A member of the Bighorn Audubon Society and avid bird and wildlife enthusiast has an ideal property of 38 acres situated in the foothills of the Bighorn Mountains. Over the past 16 years she has been able to not only restore but improve the land and cultivate a native landscape. She has worked hard to protect this landscape that provides habitat diversity and food, shelter and water for wildlife. Some of the wildflowers that have done well starting from seed include: rabbitbrush, penstemons, liatrls, coneflowers, milkweed which complement the diverse tree community of aspens, cottonwoods, chokecherries, blue spruce, American plum and serviceberries. That in turn has created habitat for nesting Great-horned and Eastern-screech Owls and other wintering birds such as Gray-crowned Rosy Finches, Evening and Black-headed Grosbeaks, erratic breeders such as Pine Siskins, Cassins’ Finch, and a variety of woodpeckers.

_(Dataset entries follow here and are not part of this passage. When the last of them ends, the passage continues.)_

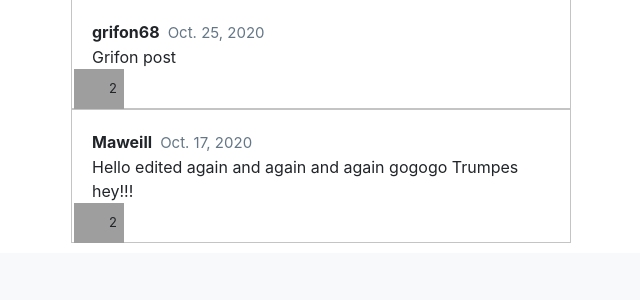
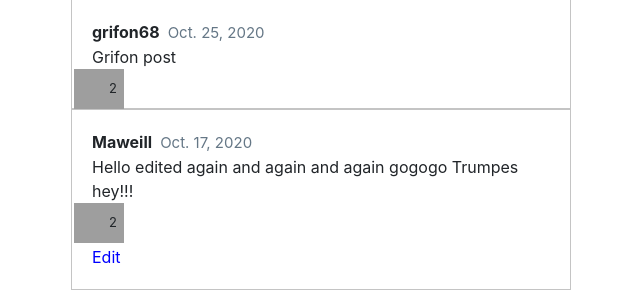
Before and after one commit to DuLovell/Project4, a Django app: page / in a window 1280 px wide. Shown: the part 598-898 px from the top of the page, without its empty margins (319-959 px from the left). Before the commit the page ends 841 px from the top, so only its background shows below. Run offline with Django 3.2, Linux system fonts and the light colour scheme; a user stored in the database is signed in; data comes from the database, SQL or seed files in the repository; both versions use the stored data as it was after the commit; some libraries are stand-ins or nearby versions; grey boxes are pictures that could not be loaded.

Commit message:
Add edit full func with single bug

```diff
--- a/network/network/static/network/inbox.js
+++ b/network/network/static/network/inbox.js
@@ -7,10 +7,49 @@ document.addEventListener('DOMContentLoaded', function() {
 		}
 	}
 
+	const posts_edit = document.querySelectorAll(".post-edit");
+	for (let i = 0; i < posts_edit.length; i++ ) {
+		posts_edit[i].onclick = function() {
+			posts_edit[i].disabled = true;
+			edit(posts_edit[i].parentNode);
+			posts_edit[i].disabled = false;
+		}
+	}
+
 	load_index();
 
 
 })
+
+function edit(post) {
+
+
+	const username = post.children[0].children[0].innerHTML;
+	var post_text = post.children[1].innerHTML;
+	var content = post.children[1];
+	const created_date = post.children[0].children[1].innerHTML;
+
+	content.innerHTML = `<textarea id="edit-area">${ content.innerHTML }</textarea>
+	<button style="position: absolute; margin: 24px 10px;" id="edit-btn">Edit</button>`;
+	document.getElementById("edit-btn").onclick = function() {
+		console.log(post.children[4]);
+		fetch('/edit_post', {
+			method: 'POST',
+			body: JSON.stringify({
+				username: username,
+				old_content: post_text,
+				new_content: document.querySelector("#edit-area").value,
+				created_date: created_date
+			})
+		})
+		.then(response => response.json())
+		.then(answer => {
+			content.innerHTML = answer;
+		})
+	}
+
+
+}
 
 function count_like(post) {
 	/*console.log(post.children[3]);*/
@@ -78,6 +117,7 @@ function load_index(request) {
 				document.querySelector('#create-post').onsubmit = function() {
 					create_post();
 				}
+
 			}
 			else {
 				document.querySelector('#new-post').style.display = 'none';
--- a/network/network/static/network/styles.css
+++ b/network/network/static/network/styles.css
@@ -54,6 +54,17 @@ a {
 	color: inherit;
 }
 
+#post-edit-btn {
+	color: blue;
+}
+#post-edit-btn:hover {
+	cursor: pointer;
+	text-decoration: underline;
+}
+.post-edit {
+	margin-top: 23px;
+
+}
 
 #post-created {
 	font-weight: normal;
--- a/network/network/templates/network/index.html
+++ b/network/network/templates/network/index.html
@@ -10,12 +10,14 @@
 {% endblock %}
 
 {% block body %}
+	{% if user.is_authenticated %}
 		<div id="new-post" onload="init();">
 			<form id="create-post">
 				<textarea id="new-post-content" name="content" placeholder="What's happening?" rows="1" autofocus></textarea><br>
 				<button id="new-post-btn" type="submit">Post</button>
 			</form>
 		</div>
+	{% endif %}
 	<br><hr>
     {% for post in posts %}
     	<div class="post">
@@ -27,6 +29,9 @@
     			<a href="/login"><div class="heart" tabindex="-1"></div></a>
     		{% endif %}
     		<p class="post-liked">{{ post.liked.all.count }}</p>
+    		{% if post.user == request.user %}
+    			<p class="post-edit"><span id="post-edit-btn">Edit</span></p>
+    		{% endif %}
     	</div>
     {% endfor %}
 {% endblock %}
--- a/network/network/urls.py
+++ b/network/network/urls.py
@@ -16,5 +16,6 @@ urlpatterns = [
     path("if_authenticated", views.if_authenticated, name="if_authenticated"),
     path("manage_like", views.manage_like, name="manage_like"),
     path("manage_follow", views.manage_follow, name="manage_follow"),
+    path("edit_post", views.edit_post, name="edit_post"),
 
 ]
--- a/network/network/views.py
+++ b/network/network/views.py
@@ -177,3 +177,19 @@ def profile(request, username):
         "is_followed": is_followed,
         "user_following": user_following,
         })
+
+@csrf_exempt
+def edit_post(request):
+    data = json.loads(request.body)
+
+    post_author = data.get("username", "")
+    new_content = data.get("new_content")
+    old_content = data.get("old_content")
+    post_created = data.get("created_date", "")
+
+    post = Post.objects.get(text=old_content)
+
+    post.text = new_content
+    post.save()
+
+    return JsonResponse(f"{new_content}", safe=False)
```
Also changed, not shown: network/db.sqlite3. Lines whose indentation alone changed are shown as unchanged.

A covenant controlled subdivision where the ‘standard’ yard is a 2 acre, chemically induced, sterile green lawn offers little wildlife value. Wanting to make a difference for the local critters, Welch provides them with a chemical-free wildscape as a refuge and admits, “I selfishly wanted to enjoy their company too!” Living on the western edge of the shortgrass prairie butting up against the foothills attracts an abundant assortment of birds. The hummingbirds can be seen in late summer and are attracted to the penstemons, salvias, trumpet vine and honeysuckles. This garden is definitely a Habitat Hero oasis as seen by the numerous nesting pairs of Bullock’s Orioles, Says Phoebes, Barn Swallows and Robins with approximately 25 other avian species that frequent his yard!

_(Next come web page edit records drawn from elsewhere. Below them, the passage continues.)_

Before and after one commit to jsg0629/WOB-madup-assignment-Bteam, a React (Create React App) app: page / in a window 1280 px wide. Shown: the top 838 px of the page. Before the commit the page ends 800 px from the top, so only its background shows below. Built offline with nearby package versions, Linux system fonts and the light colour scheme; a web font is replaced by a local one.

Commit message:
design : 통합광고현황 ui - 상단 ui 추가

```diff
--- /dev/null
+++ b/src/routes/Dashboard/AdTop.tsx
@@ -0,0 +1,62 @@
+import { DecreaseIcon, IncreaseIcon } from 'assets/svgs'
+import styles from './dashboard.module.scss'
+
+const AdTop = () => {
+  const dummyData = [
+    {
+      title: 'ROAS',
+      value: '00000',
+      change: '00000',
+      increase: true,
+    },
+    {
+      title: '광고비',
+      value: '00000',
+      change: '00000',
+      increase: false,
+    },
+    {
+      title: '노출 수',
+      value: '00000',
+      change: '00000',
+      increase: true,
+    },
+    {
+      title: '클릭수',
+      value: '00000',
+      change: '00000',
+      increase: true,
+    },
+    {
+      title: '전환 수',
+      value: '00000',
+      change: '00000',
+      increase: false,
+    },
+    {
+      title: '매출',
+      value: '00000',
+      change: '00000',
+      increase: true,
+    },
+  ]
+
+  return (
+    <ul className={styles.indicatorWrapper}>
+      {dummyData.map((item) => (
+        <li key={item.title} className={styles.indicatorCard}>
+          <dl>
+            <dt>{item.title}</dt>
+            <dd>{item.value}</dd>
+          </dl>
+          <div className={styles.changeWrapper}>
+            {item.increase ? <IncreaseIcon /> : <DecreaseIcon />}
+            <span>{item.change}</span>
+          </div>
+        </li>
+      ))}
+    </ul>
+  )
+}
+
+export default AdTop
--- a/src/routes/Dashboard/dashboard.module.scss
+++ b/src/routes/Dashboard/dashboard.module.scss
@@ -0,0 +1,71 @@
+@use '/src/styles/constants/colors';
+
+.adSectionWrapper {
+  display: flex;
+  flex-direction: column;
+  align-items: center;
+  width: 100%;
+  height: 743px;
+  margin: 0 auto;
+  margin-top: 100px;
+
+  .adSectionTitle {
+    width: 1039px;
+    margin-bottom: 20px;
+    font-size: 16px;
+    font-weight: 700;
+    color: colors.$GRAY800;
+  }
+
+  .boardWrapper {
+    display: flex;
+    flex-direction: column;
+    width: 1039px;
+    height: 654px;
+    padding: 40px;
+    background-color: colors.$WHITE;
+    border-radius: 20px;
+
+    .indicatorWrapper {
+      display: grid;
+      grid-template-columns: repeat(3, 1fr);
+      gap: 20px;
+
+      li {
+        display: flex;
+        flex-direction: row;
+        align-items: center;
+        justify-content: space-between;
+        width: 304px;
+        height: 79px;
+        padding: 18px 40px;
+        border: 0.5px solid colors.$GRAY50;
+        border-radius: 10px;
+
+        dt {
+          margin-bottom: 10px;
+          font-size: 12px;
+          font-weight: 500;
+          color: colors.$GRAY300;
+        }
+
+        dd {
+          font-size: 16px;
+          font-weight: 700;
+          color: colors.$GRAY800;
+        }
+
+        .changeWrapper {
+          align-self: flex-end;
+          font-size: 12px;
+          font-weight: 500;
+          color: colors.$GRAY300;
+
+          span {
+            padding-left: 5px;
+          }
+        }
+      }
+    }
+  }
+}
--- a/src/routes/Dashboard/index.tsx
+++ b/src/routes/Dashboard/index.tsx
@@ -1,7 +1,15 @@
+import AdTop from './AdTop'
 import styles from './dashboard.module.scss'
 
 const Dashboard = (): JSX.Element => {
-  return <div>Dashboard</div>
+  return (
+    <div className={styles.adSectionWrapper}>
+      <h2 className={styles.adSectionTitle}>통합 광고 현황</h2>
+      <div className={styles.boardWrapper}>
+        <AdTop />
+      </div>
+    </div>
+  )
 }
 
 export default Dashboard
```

Moving from New Jersey 26 years ago, one of the hardest gardening hurdles was that everything didn’t grow easily! Attending talks about gardening, using native and xeric plants, gardening without chemicals, and coping with Colorado’s soil and weather all helped with her personal goal of “preservation of wildlife and habitat in our changing world and the challenge of sustaining our environment.” This is a great example showing how a personal transformation can be just as great as the landscape. This wildscape is accomplished in a smaller area, with her yard backing into an open space, Kelly creatively implemented a flower and shrub border that is now home to snakes, toads, birds, squirrels, rabbits, butterflies, bees and other insects!


A former alfalfa field for 40 years was stripped of trees, healthy top soil, nutrients and native bush. Now this ¾ acre property is filled with 1,000 plants and 80 different varieties from penstemons, yarrows, mallows, sunflowers, daises, asters, princes’ plume and primroses and a plethora of grasses. This high desert is a fragile place and with extended periods between rainfalls, so it is essential to give wildlife a lifeline with desirable habitat, helping to restore the balance of survival. Living in Moab, and in need of some native plants? Visit the Pickett property which serves as a native seed bank to help educate her neighbors for future generations of native bush and wildflowers.


Habitat loss is the #1 factor for endangerment of species in the US. The basis of our Habitat Hero program is providing information and resources for gardeners to create essential habitat - stitching back the landscape one garden at a time, resulting in landscape scale conservation! The Forster’s wanted to keep their native landscape wild and with that have seen countless birds, including nesting grosbeaks and crossbills! At 9,000 feet, summers and growing seasons are extremely short and late spring/early summer is still a time of snowfall. These hardy ruby throated hummers (pictured above) are appreciative of some sugar water and early blooming plants.

How you can help, right now